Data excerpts
┌──
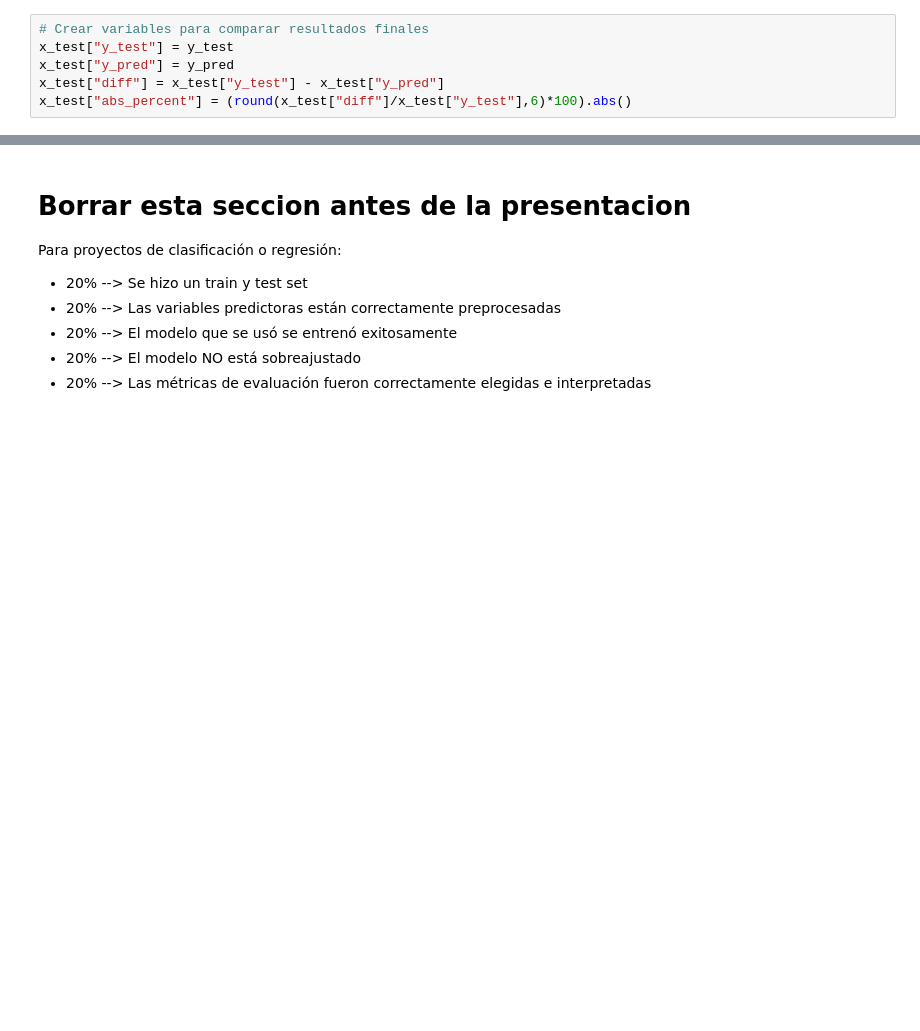
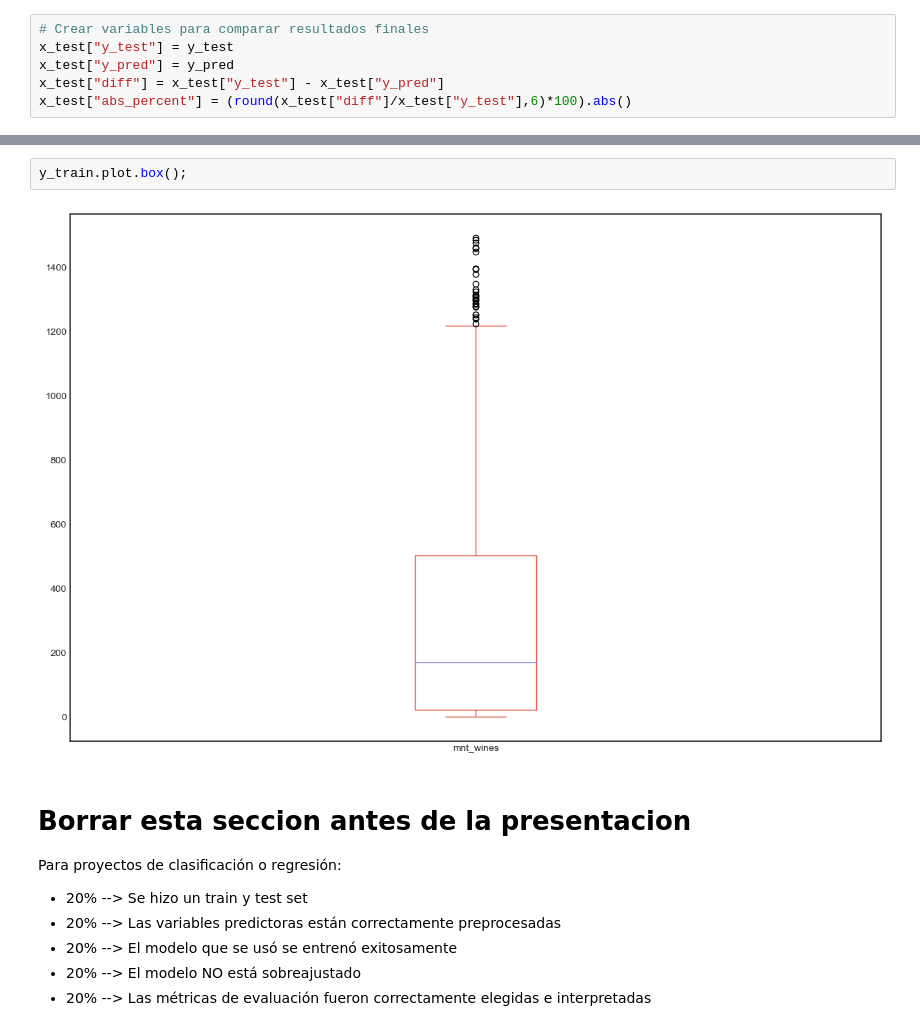
Before and after one commit to edgarmontes/predict_product, a Jupyter notebook: predict_product.ipynb, the cells around one changed output, grey strips where cells are left out. Cells and saved outputs as stored; diff of their text form; blank space fills up the shorter version.

```diff
--- a/predict_product.ipynb
+++ b/predict_product.ipynb
@@ -629,3 +633,7 @@ compare.boxplot(column=["y_test","y_pred"]);
+# %%
+y_train.plot.box();
+# %% [output]
+[figure, added]
 # %% [markdown]
 # Borrar esta seccion antes de la presentacion
 Para proyectos de clasificación o regresión:
```
Also changed, not shown: parts of 16 cells of this notebook, 1 other file.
└──
● **YOUR OBJECTIVE**:
Your copy should match the records above exactly, except that it contains no pictures.

● **FINISHED EXERCISE**:
Before and after one commit to edgarmontes/predict_product, a Jupyter notebook: predict_product.ipynb, the cells around one changed output, grey strips where cells are left out. Cells and saved outputs as stored; diff of their text form; blank space fills up the shorter version.

```diff
--- a/predict_product.ipynb
+++ b/predict_product.ipynb
@@ -629,3 +633,7 @@ compare.boxplot(column=["y_test","y_pred"]);
+# %%
+y_train.plot.box();
+# %% [output]
+[figure, added]
 # %% [markdown]
 # Borrar esta seccion antes de la presentacion
 Para proyectos de clasificación o regresión:
```
Also changed, not shown: parts of 16 cells of this notebook, 1 other file.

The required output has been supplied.